Bruce's Stone at Glen Trool - marks one of the early victories of Bruce in the Wars of Independence. Also a starting point for many hiking trails, including the path up the Merrick, the region's highest hill.
Cream of Galloway visitor centre - there is an assault course and various farming related activities, all aimed at families. For the less adventurous, there is also ice cream tasting and tours of the ice cream factory.
Bladnoch Distillery - tour a whisky distillery.
Wigtown - Scotland's national book town, with a wide range of book shops.
Whithorn - the first church in Scotland was established here by St Ninian. Nearby is St Ninian's cave, a place of pilgrimage.
The Port Logan Fish Pond - a natural rock fish pond where visitors can feed a range of deep sea fish and view a small aquarium.
The Port Logan Botanic Gardens - an impressive gardens with a wide range of tropical plants.
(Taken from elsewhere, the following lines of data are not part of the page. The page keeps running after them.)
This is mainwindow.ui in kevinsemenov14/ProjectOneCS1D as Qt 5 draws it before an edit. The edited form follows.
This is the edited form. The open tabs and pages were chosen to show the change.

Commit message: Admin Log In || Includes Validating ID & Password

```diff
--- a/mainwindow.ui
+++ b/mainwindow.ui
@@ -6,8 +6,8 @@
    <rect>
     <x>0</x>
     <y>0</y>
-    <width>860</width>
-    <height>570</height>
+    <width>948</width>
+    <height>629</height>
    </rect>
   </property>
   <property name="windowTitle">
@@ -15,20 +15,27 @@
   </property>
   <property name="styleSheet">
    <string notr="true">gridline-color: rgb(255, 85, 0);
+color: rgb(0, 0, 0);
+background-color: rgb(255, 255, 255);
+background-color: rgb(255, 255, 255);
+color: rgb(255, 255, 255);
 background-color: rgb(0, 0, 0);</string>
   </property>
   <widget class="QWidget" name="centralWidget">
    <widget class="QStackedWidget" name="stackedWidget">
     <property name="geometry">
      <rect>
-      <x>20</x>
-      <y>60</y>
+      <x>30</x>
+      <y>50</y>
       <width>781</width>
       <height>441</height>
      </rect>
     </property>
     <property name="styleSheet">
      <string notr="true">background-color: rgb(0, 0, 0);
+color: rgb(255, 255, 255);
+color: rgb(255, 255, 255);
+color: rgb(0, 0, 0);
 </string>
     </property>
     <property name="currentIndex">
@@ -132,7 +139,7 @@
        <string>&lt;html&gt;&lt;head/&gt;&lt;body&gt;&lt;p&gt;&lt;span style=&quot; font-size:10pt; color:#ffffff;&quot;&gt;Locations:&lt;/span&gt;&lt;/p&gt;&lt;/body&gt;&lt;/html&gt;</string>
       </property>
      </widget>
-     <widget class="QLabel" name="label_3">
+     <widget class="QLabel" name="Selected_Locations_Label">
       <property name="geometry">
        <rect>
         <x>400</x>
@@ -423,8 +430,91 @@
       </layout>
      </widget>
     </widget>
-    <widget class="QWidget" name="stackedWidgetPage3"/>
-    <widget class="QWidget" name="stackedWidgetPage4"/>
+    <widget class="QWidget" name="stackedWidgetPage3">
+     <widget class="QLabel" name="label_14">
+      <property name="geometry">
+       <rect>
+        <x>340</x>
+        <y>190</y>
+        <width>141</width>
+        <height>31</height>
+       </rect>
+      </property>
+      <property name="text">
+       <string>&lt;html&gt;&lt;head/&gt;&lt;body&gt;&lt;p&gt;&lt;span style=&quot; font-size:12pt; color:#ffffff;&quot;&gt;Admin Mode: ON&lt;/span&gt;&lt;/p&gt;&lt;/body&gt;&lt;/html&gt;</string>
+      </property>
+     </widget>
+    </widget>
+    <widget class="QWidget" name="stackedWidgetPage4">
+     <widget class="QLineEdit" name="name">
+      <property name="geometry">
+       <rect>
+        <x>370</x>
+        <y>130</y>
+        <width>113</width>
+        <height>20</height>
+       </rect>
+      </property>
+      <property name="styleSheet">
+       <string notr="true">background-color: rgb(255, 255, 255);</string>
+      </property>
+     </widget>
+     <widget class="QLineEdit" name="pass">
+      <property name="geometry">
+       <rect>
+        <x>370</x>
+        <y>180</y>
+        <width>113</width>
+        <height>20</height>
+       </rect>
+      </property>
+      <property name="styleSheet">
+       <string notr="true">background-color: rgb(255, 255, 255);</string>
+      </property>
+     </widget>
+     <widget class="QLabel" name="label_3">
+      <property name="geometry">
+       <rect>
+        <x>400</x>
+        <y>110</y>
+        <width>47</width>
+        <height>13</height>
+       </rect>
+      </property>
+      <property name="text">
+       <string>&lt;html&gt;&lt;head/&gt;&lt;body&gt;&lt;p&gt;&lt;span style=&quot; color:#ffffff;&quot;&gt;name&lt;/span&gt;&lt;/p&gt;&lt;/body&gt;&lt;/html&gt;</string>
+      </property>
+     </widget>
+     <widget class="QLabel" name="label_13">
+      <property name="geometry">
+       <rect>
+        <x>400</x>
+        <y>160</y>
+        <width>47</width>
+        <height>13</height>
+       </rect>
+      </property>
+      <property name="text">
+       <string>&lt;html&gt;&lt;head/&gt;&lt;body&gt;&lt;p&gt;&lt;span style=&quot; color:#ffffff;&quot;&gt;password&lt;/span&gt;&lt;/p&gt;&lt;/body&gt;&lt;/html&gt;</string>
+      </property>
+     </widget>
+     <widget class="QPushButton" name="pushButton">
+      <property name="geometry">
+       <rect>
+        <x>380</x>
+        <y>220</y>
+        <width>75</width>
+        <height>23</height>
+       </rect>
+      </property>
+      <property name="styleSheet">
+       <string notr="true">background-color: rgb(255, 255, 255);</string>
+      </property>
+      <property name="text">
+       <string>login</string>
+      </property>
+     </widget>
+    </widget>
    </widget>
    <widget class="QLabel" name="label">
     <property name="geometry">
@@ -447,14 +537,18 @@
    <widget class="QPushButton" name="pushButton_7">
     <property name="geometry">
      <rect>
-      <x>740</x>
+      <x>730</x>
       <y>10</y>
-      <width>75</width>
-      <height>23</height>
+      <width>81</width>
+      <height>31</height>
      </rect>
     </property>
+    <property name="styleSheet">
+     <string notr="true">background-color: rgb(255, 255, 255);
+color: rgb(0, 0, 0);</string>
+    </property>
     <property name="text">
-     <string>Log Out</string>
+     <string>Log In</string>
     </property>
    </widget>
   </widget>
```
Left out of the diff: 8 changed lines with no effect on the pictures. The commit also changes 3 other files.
Perfect for a picnic.
Walking, pony trekking, mountain biking are all popular and easy to access here.
Visit the vast plantation forests of Galloway, which have various access points and amenities for visitors. Glen Trool is a forest park close to Newton Stewart with forest walks, a circular walk around Loch Trool, and a path up Merrick, the highest hill in southern Scotland.
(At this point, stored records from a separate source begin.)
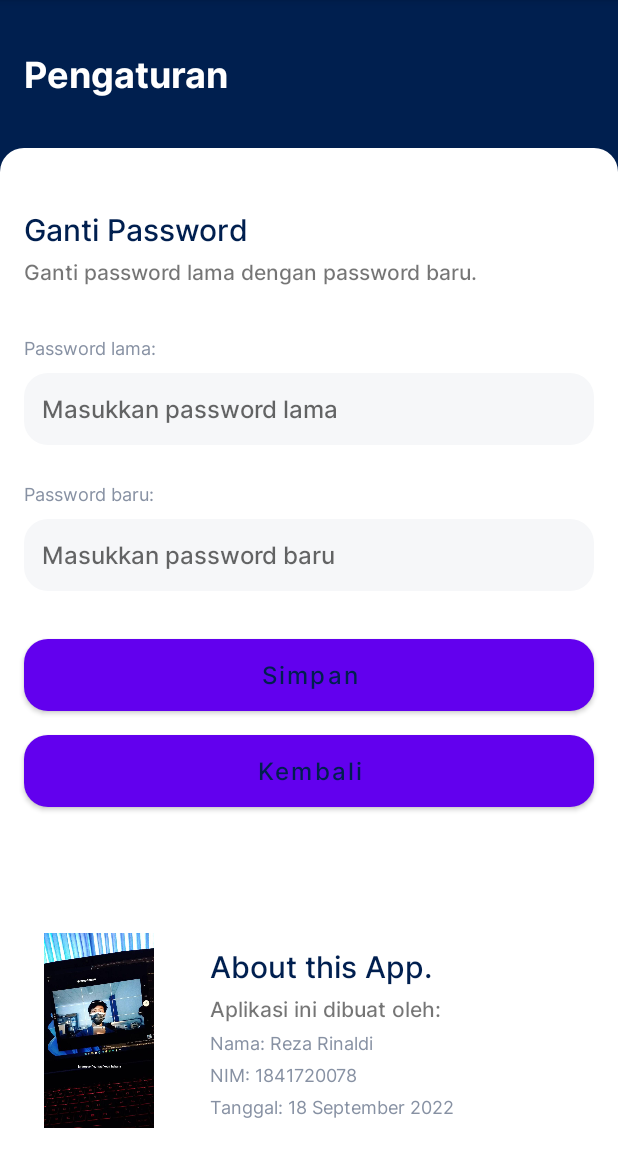
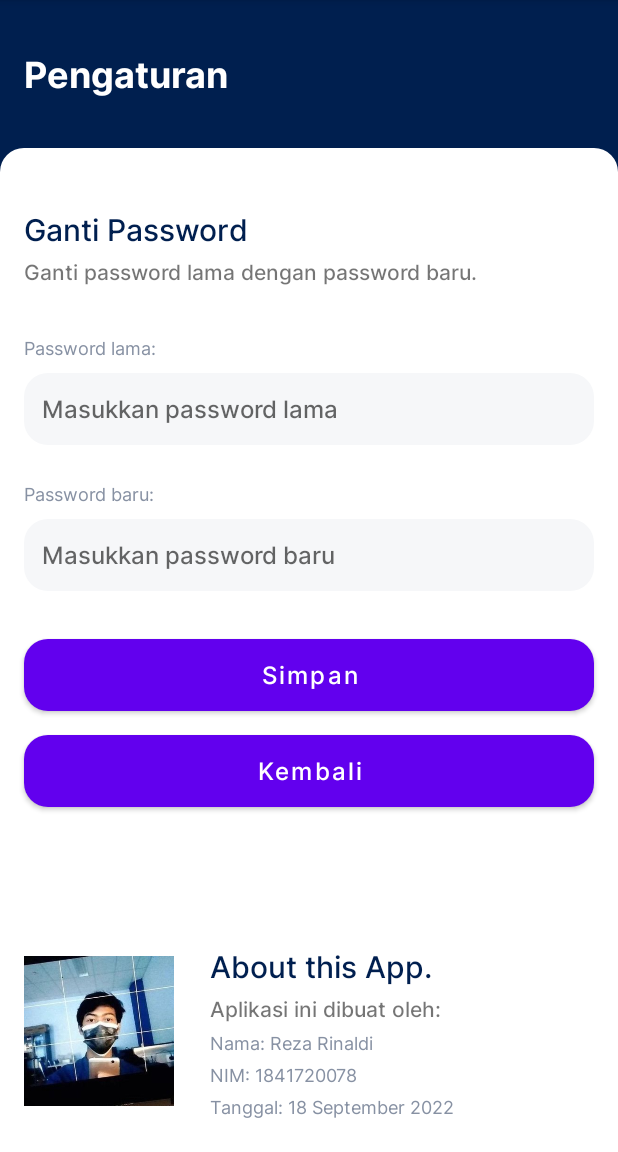
Before and after one commit to rezarinaldi/BukuKasApp, an Android app: the SettingActivity screen opened directly, with no data from a screen before it, on a phone screen of 412 x 824 dp, the part 84-1236 px from its top. Run offline under Robolectric (Android 15) with nearby library versions, the phone set to English and light mode, and no system bars; our stand-ins replace data binding.

Commit message:
update warna teks tombol

```diff
--- a/app/src/main/res/layout/activity_add_expense.xml
+++ b/app/src/main/res/layout/activity_add_expense.xml
@@ -144,7 +144,8 @@
                 android:layout_marginStart="16dp"
                 android:layout_marginTop="32dp"
                 android:layout_marginEnd="16dp"
-                android:background="@drawable/bg_green_rounded"
+                android:textColor="@color/white"
+                android:background="@drawable/bg_blue_rounded"
                 android:text="Simpan"
                 app:layout_constraintEnd_toEndOf="parent"
                 app:layout_constraintStart_toStartOf="parent"
@@ -158,7 +159,8 @@
                 android:layout_marginStart="16dp"
                 android:layout_marginTop="16dp"
                 android:layout_marginEnd="16dp"
-                android:background="@drawable/bg_orange_rounded"
+                android:textColor="@color/white"
+                android:background="@drawable/bg_blue_rounded"
                 android:text="Kembali"
                 app:layout_constraintEnd_toEndOf="parent"
                 app:layout_constraintStart_toStartOf="parent"
--- a/app/src/main/res/layout/activity_add_income.xml
+++ b/app/src/main/res/layout/activity_add_income.xml
@@ -141,7 +141,8 @@
                 android:layout_marginStart="16dp"
                 android:layout_marginTop="32dp"
                 android:layout_marginEnd="16dp"
-                android:background="@drawable/bg_green_rounded"
+                android:textColor="@color/white"
+                android:background="@drawable/bg_blue_rounded"
                 android:text="Simpan"
                 app:layout_constraintEnd_toEndOf="parent"
                 app:layout_constraintStart_toStartOf="parent"
@@ -156,7 +157,8 @@
                 android:layout_marginStart="16dp"
                 android:layout_marginTop="16dp"
                 android:layout_marginEnd="16dp"
-                android:background="@drawable/bg_orange_rounded"
+                android:textColor="@color/white"
+                android:background="@drawable/bg_blue_rounded"
                 android:text="Kembali"
                 app:layout_constraintEnd_toEndOf="parent"
                 app:layout_constraintStart_toStartOf="parent"
--- a/app/src/main/res/layout/activity_detail_cash_flow.xml
+++ b/app/src/main/res/layout/activity_detail_cash_flow.xml
@@ -62,7 +62,8 @@
                 android:layout_marginStart="16dp"
                 android:layout_marginEnd="16dp"
                 android:layout_marginBottom="24dp"
-                android:background="@drawable/bg_orange_rounded"
+                android:textColor="@color/white"
+                android:background="@drawable/bg_blue_rounded"
                 android:text="Kembali"
                 app:layout_constraintBottom_toBottomOf="parent"
                 app:layout_constraintEnd_toEndOf="parent"
--- a/app/src/main/res/layout/activity_setting.xml
+++ b/app/src/main/res/layout/activity_setting.xml
@@ -114,7 +114,8 @@
                 android:layout_marginStart="16dp"
                 android:layout_marginTop="32dp"
                 android:layout_marginEnd="16dp"
-                android:background="@drawable/bg_green_rounded"
+                android:textColor="@color/white"
+                android:background="@drawable/bg_blue_rounded"
                 android:text="Simpan"
                 app:layout_constraintEnd_toEndOf="parent"
                 app:layout_constraintStart_toStartOf="parent"
@@ -128,7 +129,8 @@
                 android:layout_marginStart="16dp"
                 android:layout_marginTop="16dp"
                 android:layout_marginEnd="16dp"
-                android:background="@drawable/bg_orange_rounded"
+                android:textColor="@color/white"
+                android:background="@drawable/bg_blue_rounded"
                 android:text="Kembali"
                 app:layout_constraintEnd_toEndOf="parent"
                 app:layout_constraintStart_toStartOf="parent"
```
Also changed, not shown: app/src/main/res/drawable/me.jpg.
Fishing is a popular sport here. Local tackle shops can provide advice on or sell permits for loch and river fishing. Sea fishing is also good fun, but be careful on the Solway Coast as the tide comes in quickly along the sandy, flat inlets.
Those interested in history can visit sites related to the Scottish Wars of Independence, the Covenanters and various other historical events.
Galloway is famous for dairy produce, including a variety of local cheeses and Cream of Galloway ice-cream, a luxury brand produced near Kirkcudbright and widely available throughout the region.
Disappointingly, it can be difficult to get hold of freshly landed local fish, however there are fishmongers at the Isle of Whithorn and the Galloway Smokehouse near Creetown.
Speaking of smokehouses, the Galloway Smokehouse supplies a range of excellent smoked meats, cheeses and fish. Marberry Smokehouse has an outlet close by - the company supplies many top restaurants in Glasgow and further afield.
In early summer, new pototoes are available either local or from Ayrshire, and are something of a local delicacy.
Local game is sometimes available from butchers and restaurants.
Castle Douglas styles itself as the region's food town - both locally produced and more exotic foodstuffs are available there.
Pub food is generally above average; most villages have at least one pub that serves excellent meals.
There are train stations in Dumfries and Stranraer. While travelling between the two major towns by train is not recommended as there's no direct line, both have several trains a day heading north to Glasgow.
Intercity buses from all over the UK terminate at Stranraer.